The Governor suspended sections of the Mental Health Law requiring background checks prior to beginning work for employees from the Office of Children and Family Services, the Office of Addiction Services and Supports, the Office for People with Developmental Disabilities, and the Office of Mental Health who are now employed by a different approved provider and who have previously passed a background check from working during a period where they are awaiting the results of a background check.
Sections of the Insurance Law were modified to extend the grace period for the payment of premiums and fees for those facing financial hardships from the COVID-19 pandemic. The Insurance Law was modified to permit those unable to exercise rights or benefits under a life insurance policy due to the COVID-19 pandemic to exercise their rights or benefits. Additionally, the Insurance Law and the Worker’s Compensation Law was modified to impose a moratorium on the cancellation, non-renewal, or conditional renewal of policies for policy holders who face financial hardship as a result of the declared State disaster emergency.
The Banking Law was modified to apply provisions of a prior Executive Order related to policy cancellations to premium finance agencies.
The Education Law was modified to allow school districts to pay for the cost of certain child care services.
The Governor also issued several directives related to the eligibility of candidates for elections postponed under Executive Order 202.12.
The Governor directed that instruments required to be verified or acknowledged by the Superintendent of Financial Services may be verified or acknowledged by fax or electronic means.
Non-essential state workers working from home would not be charged to their accruals until April 16, 2020.
Non-essential construction businesses are directed to comply with the in-person workforce reduction directive from Executive Order 202.6.
The Governor also directed that the Executive Orders which closed or restricted public or private businesses or places of public accommodation would have their expiration dates aligned to April 15, 2020.
Finally, the Governor modified a prior directive related to the presence of a support person during labor and delivery to include the immediate postpartum period.

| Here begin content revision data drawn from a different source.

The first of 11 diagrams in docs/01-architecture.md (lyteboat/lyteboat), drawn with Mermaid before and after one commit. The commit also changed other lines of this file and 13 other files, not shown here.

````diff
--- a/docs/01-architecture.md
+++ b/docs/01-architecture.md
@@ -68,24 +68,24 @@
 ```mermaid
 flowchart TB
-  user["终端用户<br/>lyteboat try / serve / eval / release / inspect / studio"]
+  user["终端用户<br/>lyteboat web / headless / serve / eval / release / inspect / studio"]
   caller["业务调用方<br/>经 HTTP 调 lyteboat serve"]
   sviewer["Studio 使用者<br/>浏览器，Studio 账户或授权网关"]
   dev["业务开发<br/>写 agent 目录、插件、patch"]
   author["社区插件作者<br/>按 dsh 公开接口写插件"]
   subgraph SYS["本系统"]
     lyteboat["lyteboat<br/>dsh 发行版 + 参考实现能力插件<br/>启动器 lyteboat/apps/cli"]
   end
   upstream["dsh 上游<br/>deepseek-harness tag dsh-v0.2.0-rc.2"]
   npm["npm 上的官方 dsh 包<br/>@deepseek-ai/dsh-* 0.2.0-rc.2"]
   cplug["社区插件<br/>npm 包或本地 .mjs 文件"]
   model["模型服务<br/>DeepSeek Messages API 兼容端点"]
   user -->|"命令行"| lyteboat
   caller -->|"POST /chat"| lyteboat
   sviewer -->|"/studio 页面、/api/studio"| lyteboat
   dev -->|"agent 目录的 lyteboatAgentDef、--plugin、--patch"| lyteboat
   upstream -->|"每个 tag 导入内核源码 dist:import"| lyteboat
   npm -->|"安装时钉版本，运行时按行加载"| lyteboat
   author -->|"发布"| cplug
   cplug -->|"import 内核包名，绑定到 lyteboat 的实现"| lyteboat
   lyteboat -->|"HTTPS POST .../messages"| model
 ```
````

Under the newly enacted law, the Governor has the power to suspend, modify, or issue directives during a declared emergency for 30 days which may be extended for an unlimited number of 30 day periods with consent of the legislature after each subsequent period. Unless the Governor elects to extend the suspension or directives, they will expire on April 28, 2020.